WHAT IS EXPECTED:
Search the entries for the word "REDIS". Copy every line where it turns up.

═════ DATA TO PROCESS ═════

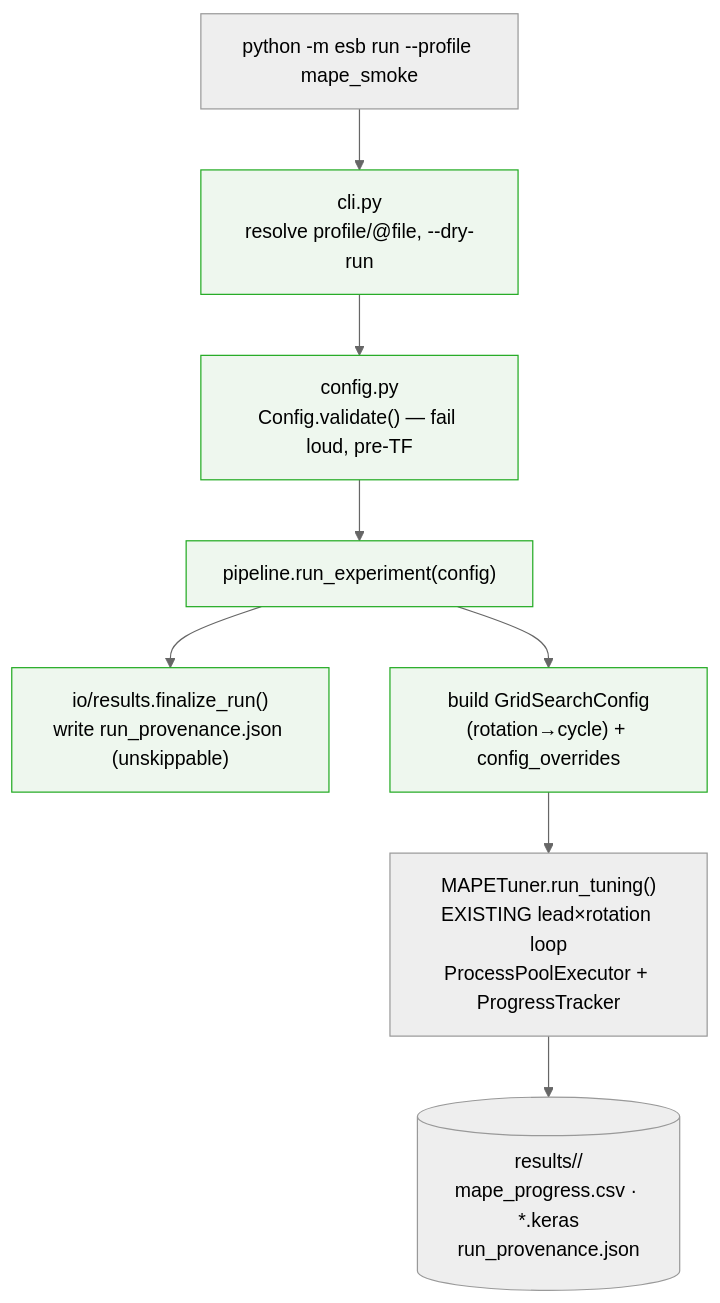
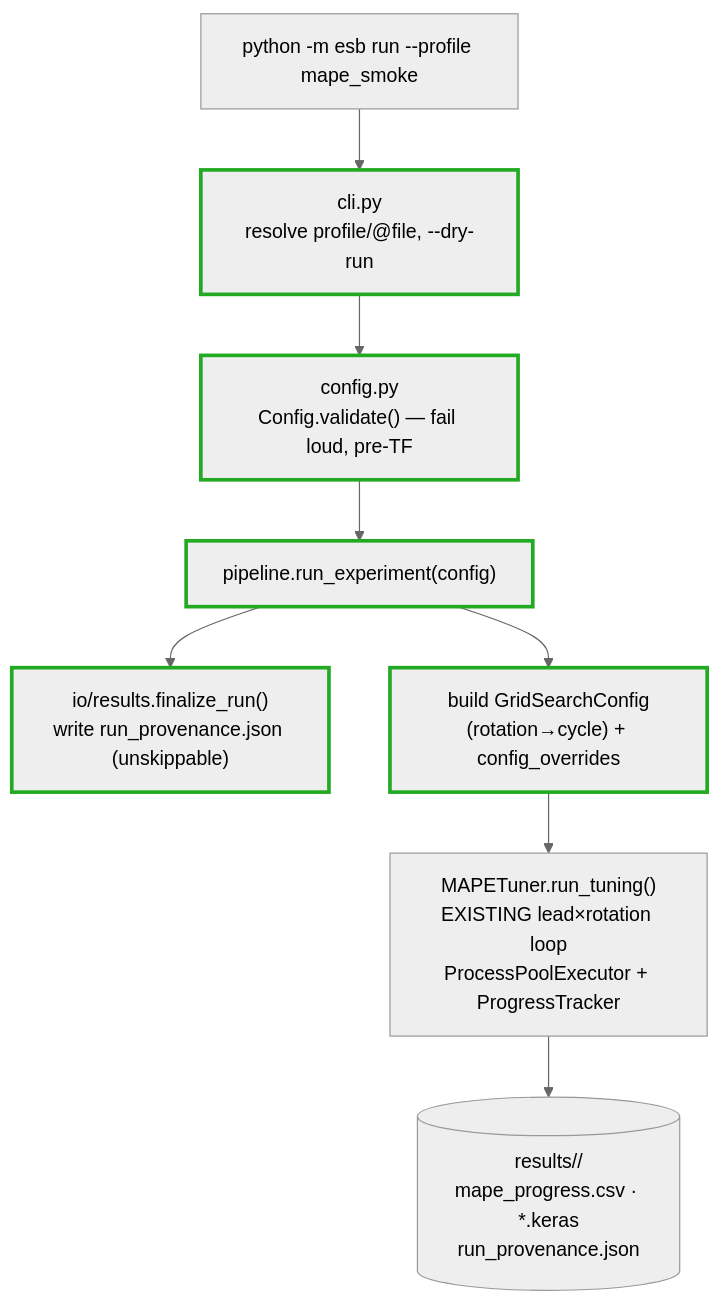
The third of 4 diagrams in docs/ESB_STAGE_B_REPORT.md (conrad-blucher-institute/UQ4ML_WaterTemp), drawn with Mermaid (neutral theme) before and after one commit. The commit also changed other lines of this file and 2 other files, not shown here.

First line of the commit message:
docs: dark-mode-readable mermaid diagrams (borders not fills)

````diff
--- a/docs/ESB_STAGE_B_REPORT.md
+++ b/docs/ESB_STAGE_B_REPORT.md
@@ -41,12 +55,12 @@
 ```mermaid
 flowchart TB
   U["python -m esb run --profile mape_smoke"] --> CLI["cli.py<br/>resolve profile/@file, --dry-run"]
   CLI --> CFG["config.py<br/>Config.validate() — fail loud, pre-TF"]
   CFG --> PIPE["pipeline.run_experiment(config)"]
   PIPE --> PROV["io/results.finalize_run()<br/>write run_provenance.json (unskippable)"]
   PIPE --> GRID["build GridSearchConfig<br/>(rotation→cycle) + config_overrides"]
   GRID --> TUNER["MAPETuner.run_tuning()<br/>EXISTING lead×rotation loop<br/>ProcessPoolExecutor + ProgressTracker"]
   TUNER --> OUT[("results/<run>/<br/>mape_progress.csv · *.keras<br/>run_provenance.json")]
-  classDef new fill:#eef7ee,stroke:#2a2;
+  classDef new stroke:#2a2,stroke-width:3px;
   class CLI,CFG,PIPE,PROV,GRID new
 ```
````
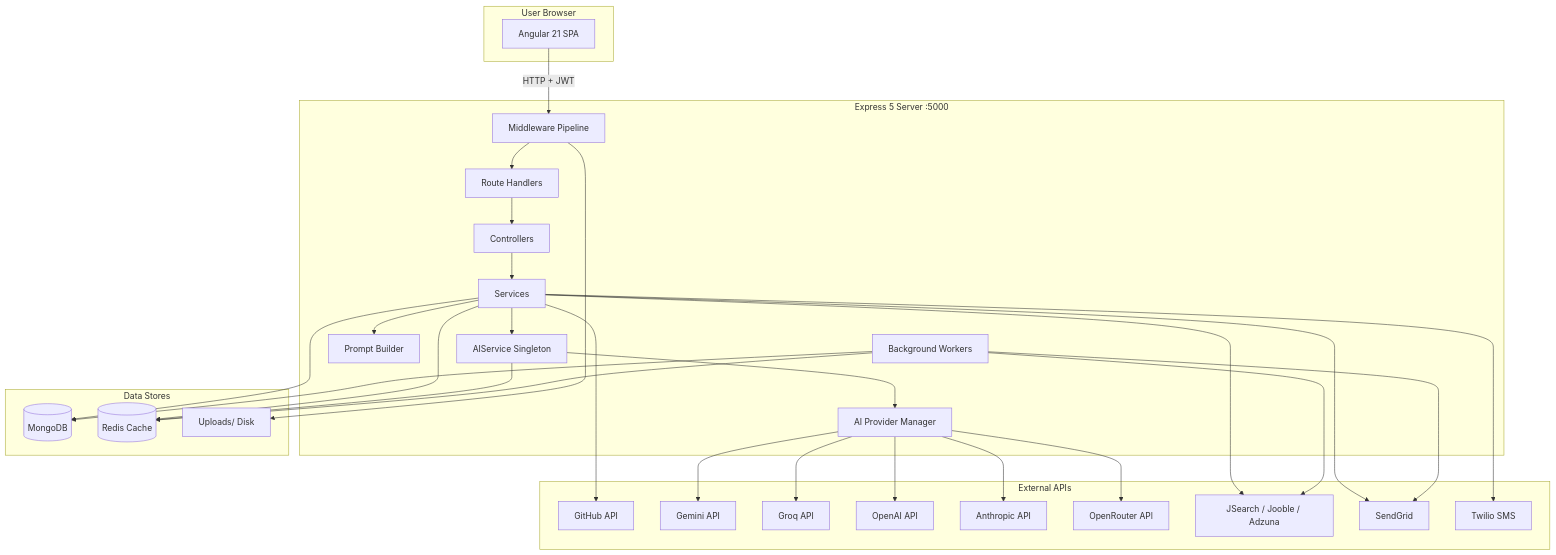
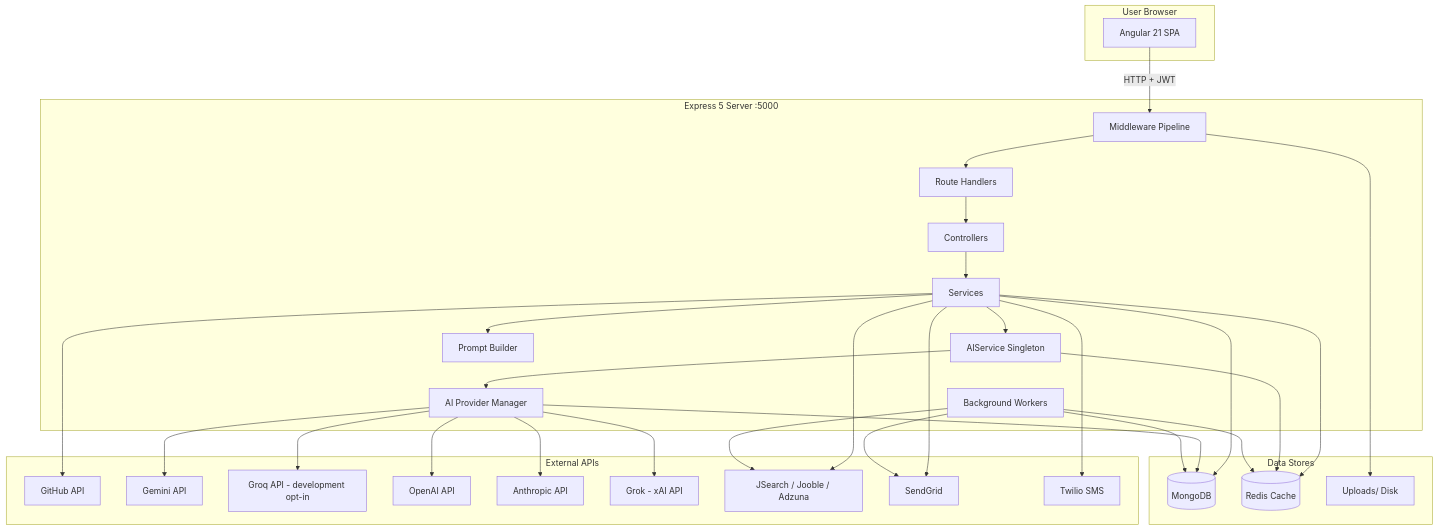
The first of 2 diagrams in docs/ARCHITECTURE.md (AhmadDhariwal/Developer-Portfolio-Analyzer), drawn with Mermaid before and after one commit. The commit also changed other lines of this file and 37 other files, not shown here.

````diff
--- a/docs/ARCHITECTURE.md
+++ b/docs/ARCHITECTURE.md
@@ -5,60 +5,61 @@
 ```mermaid
 graph TB
     subgraph Browser["User Browser"]
         NG[Angular 21 SPA]
     end
 
     subgraph Express["Express 5 Server :5000"]
         MID[Middleware Pipeline]
         RTR[Route Handlers]
         CTL[Controllers]
         SVC[Services]
         AI[AIService Singleton]
         AIPM[AI Provider Manager]
         PB[Prompt Builder]
         WKR[Background Workers]
     end
 
     subgraph Storage["Data Stores"]
         MONGO[(MongoDB)]
         REDIS[(Redis Cache)]
         DISK[Uploads/ Disk]
     end
 
     subgraph External["External APIs"]
         GH[GitHub API]
         GEM[Gemini API]
-        GROQ[Groq API]
+        GROQ[Groq API - development opt-in]
         OAI[OpenAI API]
         ANT[Anthropic API]
-        OR[OpenRouter API]
+        XAI[Grok - xAI API]
         JOB[JSearch / Jooble / Adzuna]
         SG[SendGrid]
         TW[Twilio SMS]
     end
 
     NG -->|HTTP + JWT| MID
     MID --> RTR
     RTR --> CTL
     CTL --> SVC
     SVC --> AI
     SVC --> PB
     AI --> AIPM
     SVC --> MONGO
     SVC --> REDIS
     SVC --> GH
     SVC --> JOB
     SVC --> SG
     SVC --> TW
     AIPM --> GROQ
     AIPM --> OAI
     AIPM --> GEM
     AIPM --> ANT
-    AIPM --> OR
+    AIPM --> XAI
+    AIPM --> MONGO
     AI --> REDIS
     MID --> DISK
     WKR --> MONGO
     WKR --> REDIS
     WKR --> SG
     WKR --> JOB
 ```
````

═════

RESPONSE:
         REDIS[(Redis Cache)]
     SVC --> REDIS
     AI --> REDIS
     WKR --> REDIS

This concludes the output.